Assignment
Every record needs to be restated word for word.

═════ Data provided

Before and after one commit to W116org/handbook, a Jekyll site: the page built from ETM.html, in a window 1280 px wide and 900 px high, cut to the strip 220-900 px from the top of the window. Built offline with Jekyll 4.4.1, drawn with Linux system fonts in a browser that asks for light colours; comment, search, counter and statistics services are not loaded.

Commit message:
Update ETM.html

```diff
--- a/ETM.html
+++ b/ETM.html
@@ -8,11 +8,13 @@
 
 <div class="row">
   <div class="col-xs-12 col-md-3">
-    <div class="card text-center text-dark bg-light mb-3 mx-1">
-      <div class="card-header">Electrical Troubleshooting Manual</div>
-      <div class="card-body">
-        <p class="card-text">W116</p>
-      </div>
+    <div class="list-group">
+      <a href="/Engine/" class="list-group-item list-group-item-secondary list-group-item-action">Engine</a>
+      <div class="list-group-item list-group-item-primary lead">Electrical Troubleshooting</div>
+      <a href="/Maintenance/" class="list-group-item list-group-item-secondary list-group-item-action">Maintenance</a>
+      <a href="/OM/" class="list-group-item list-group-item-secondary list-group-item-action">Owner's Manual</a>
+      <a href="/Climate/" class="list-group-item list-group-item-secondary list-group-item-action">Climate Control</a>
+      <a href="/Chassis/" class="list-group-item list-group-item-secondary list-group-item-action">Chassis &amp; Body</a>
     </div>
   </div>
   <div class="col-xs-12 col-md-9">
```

══════════

Exercise result
Before and after one commit to W116org/handbook, a Jekyll site: the page built from ETM.html, in a window 1280 px wide and 900 px high, cut to the strip 220-900 px from the top of the window. Built offline with Jekyll 4.4.1, drawn with Linux system fonts in a browser that asks for light colours; comment, search, counter and statistics services are not loaded.

Commit message:
Update ETM.html

```diff
--- a/ETM.html
+++ b/ETM.html
@@ -8,11 +8,13 @@
 
 <div class="row">
   <div class="col-xs-12 col-md-3">
-    <div class="card text-center text-dark bg-light mb-3 mx-1">
-      <div class="card-header">Electrical Troubleshooting Manual</div>
-      <div class="card-body">
-        <p class="card-text">W116</p>
-      </div>
+    <div class="list-group">
+      <a href="/Engine/" class="list-group-item list-group-item-secondary list-group-item-action">Engine</a>
+      <div class="list-group-item list-group-item-primary lead">Electrical Troubleshooting</div>
+      <a href="/Maintenance/" class="list-group-item list-group-item-secondary list-group-item-action">Maintenance</a>
+      <a href="/OM/" class="list-group-item list-group-item-secondary list-group-item-action">Owner's Manual</a>
+      <a href="/Climate/" class="list-group-item list-group-item-secondary list-group-item-action">Climate Control</a>
+      <a href="/Chassis/" class="list-group-item list-group-item-secondary list-group-item-action">Chassis &amp; Body</a>
     </div>
   </div>
   <div class="col-xs-12 col-md-9">
```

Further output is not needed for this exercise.